## TASK REQUIREMENTS
The result should be every line of the listing that contains "post".

[[ INPUT FOR THIS TASK open ]]

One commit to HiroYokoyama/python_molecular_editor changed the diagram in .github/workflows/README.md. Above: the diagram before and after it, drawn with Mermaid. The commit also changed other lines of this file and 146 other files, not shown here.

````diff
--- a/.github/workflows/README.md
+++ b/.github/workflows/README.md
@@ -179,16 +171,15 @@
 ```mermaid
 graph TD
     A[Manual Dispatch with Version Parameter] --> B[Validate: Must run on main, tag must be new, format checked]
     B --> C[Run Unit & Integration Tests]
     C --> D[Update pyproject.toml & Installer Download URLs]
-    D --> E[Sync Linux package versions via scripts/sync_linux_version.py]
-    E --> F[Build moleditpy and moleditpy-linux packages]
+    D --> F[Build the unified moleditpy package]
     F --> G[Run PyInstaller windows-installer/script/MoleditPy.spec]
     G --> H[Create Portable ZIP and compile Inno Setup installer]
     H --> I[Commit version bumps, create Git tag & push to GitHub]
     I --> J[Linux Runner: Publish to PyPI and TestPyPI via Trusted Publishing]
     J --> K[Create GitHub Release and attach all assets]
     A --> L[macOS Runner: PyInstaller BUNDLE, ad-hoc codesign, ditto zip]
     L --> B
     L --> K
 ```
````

[[ INPUT FOR THIS TASK closed ]]
[[ INPUT FOR THIS TASK open ]]

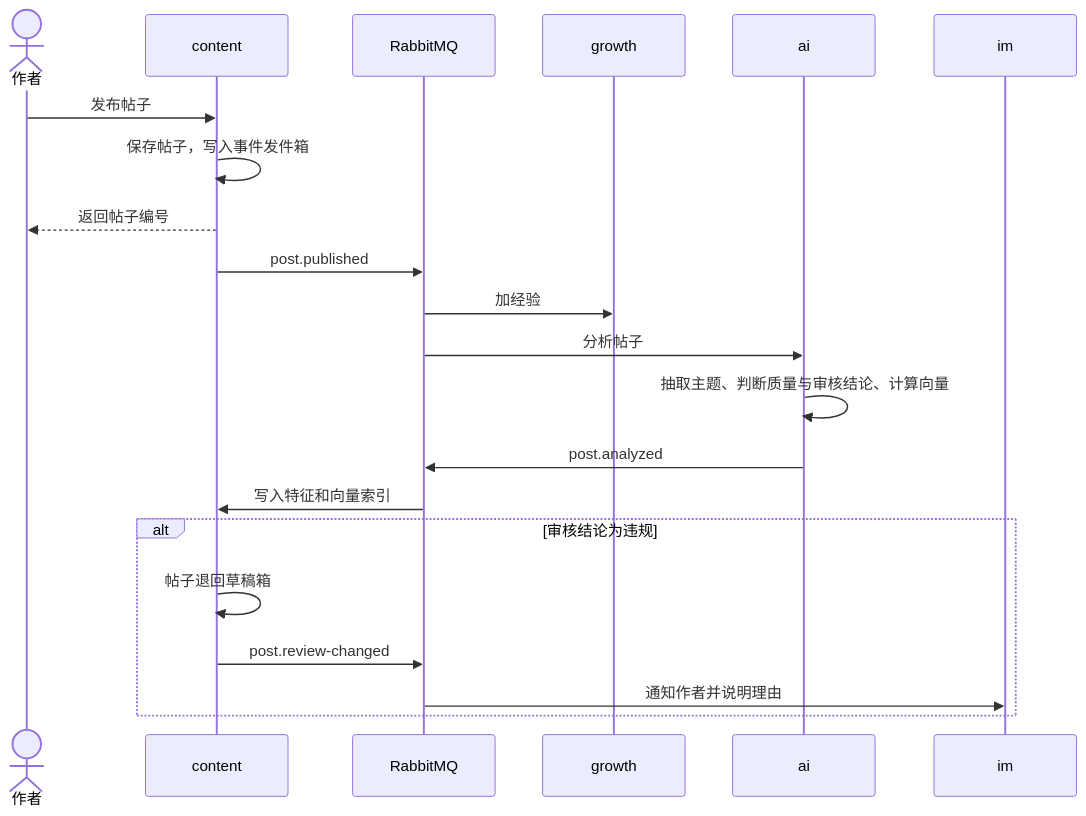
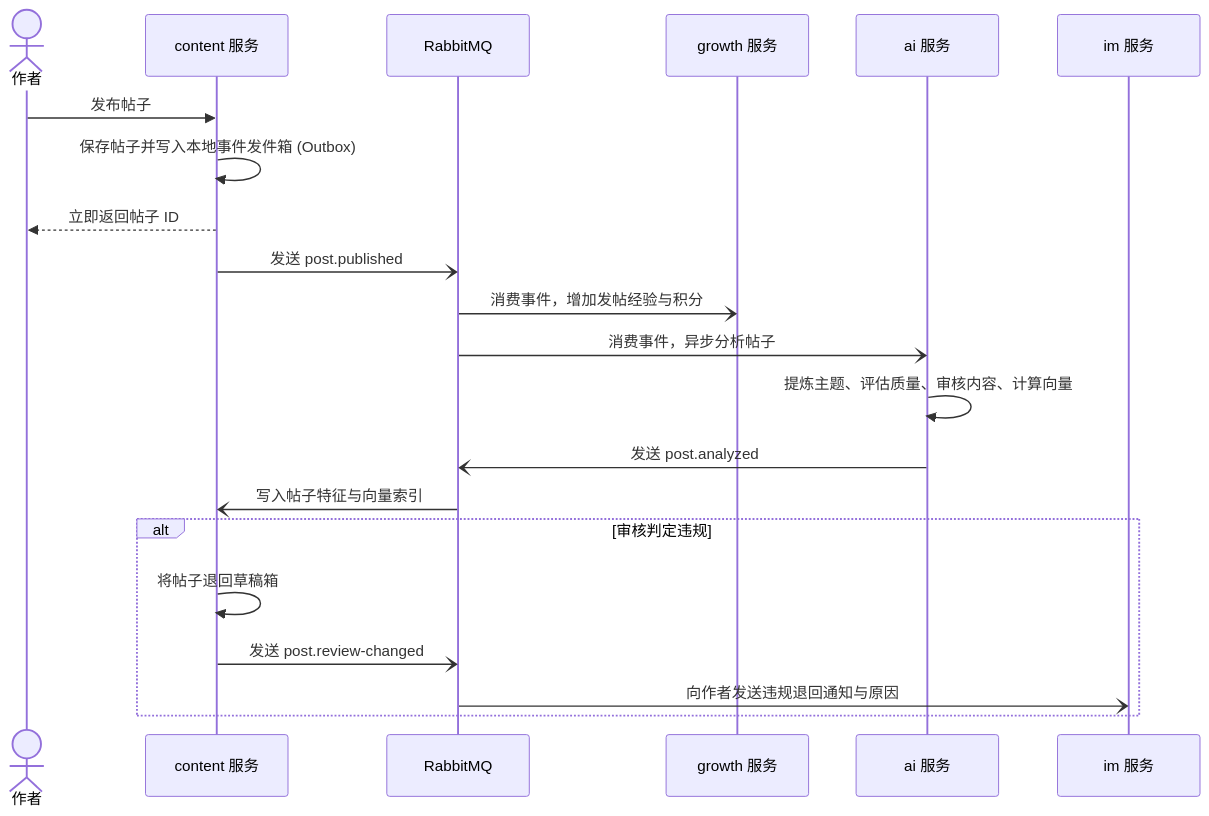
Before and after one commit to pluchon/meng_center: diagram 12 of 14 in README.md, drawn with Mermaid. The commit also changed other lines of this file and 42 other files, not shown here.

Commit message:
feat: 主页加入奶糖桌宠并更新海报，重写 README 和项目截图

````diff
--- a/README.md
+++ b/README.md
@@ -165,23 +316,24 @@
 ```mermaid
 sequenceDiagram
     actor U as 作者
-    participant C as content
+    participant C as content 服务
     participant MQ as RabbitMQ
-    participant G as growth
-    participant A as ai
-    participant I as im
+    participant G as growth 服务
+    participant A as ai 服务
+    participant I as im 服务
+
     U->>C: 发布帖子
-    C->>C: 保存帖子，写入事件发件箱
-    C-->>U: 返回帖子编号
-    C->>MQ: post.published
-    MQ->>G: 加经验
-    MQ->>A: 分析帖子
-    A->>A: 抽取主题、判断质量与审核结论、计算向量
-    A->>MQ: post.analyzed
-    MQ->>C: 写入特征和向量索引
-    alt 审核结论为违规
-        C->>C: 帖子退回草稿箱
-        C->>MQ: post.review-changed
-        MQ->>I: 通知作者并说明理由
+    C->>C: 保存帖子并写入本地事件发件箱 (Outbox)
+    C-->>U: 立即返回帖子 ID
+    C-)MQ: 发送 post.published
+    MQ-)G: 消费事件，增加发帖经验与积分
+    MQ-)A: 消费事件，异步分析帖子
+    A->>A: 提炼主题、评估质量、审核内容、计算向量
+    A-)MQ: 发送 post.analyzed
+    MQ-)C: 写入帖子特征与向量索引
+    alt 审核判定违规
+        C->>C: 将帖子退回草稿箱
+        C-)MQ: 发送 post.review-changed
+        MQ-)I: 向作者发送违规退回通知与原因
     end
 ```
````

[[ INPUT FOR THIS TASK closed ]]
[[ INPUT FOR THIS TASK open ]]

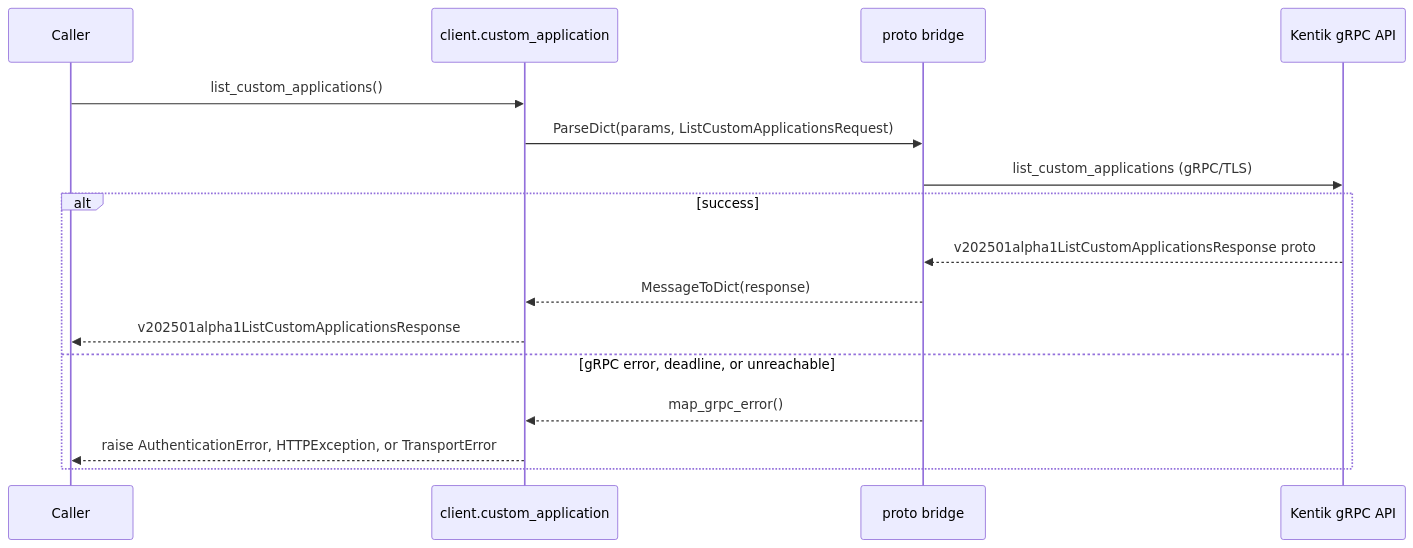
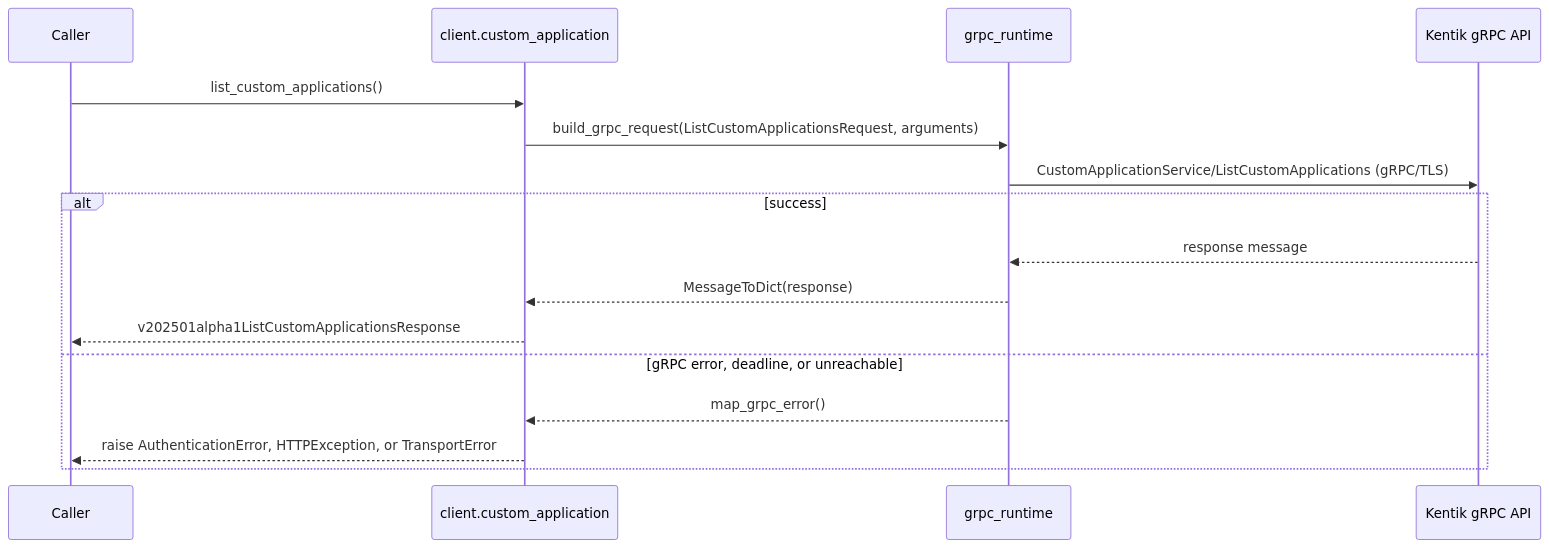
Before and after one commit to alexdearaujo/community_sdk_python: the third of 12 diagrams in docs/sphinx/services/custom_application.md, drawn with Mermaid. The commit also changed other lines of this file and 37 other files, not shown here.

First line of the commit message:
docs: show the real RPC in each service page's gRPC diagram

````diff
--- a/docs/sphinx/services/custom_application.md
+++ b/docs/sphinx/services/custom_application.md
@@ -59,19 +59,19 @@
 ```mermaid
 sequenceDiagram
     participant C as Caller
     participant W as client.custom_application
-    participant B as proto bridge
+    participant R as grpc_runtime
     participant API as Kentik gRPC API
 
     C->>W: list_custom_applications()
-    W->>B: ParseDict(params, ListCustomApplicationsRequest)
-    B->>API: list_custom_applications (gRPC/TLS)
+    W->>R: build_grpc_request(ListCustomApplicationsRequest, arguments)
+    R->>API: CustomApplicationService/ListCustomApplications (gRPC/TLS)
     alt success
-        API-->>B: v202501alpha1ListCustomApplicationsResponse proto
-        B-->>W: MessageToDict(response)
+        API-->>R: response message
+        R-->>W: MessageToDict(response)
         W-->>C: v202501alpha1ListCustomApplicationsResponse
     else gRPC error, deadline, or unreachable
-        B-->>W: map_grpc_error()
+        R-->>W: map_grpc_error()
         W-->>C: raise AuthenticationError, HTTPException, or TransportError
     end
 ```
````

[[ INPUT FOR THIS TASK closed ]]

## TASK ANSWER
-    C->>MQ: post.published
-    A->>MQ: post.analyzed
-        C->>MQ: post.review-changed
+    C-)MQ: 发送 post.published
+    A-)MQ: 发送 post.analyzed
+        C-)MQ: 发送 post.review-changed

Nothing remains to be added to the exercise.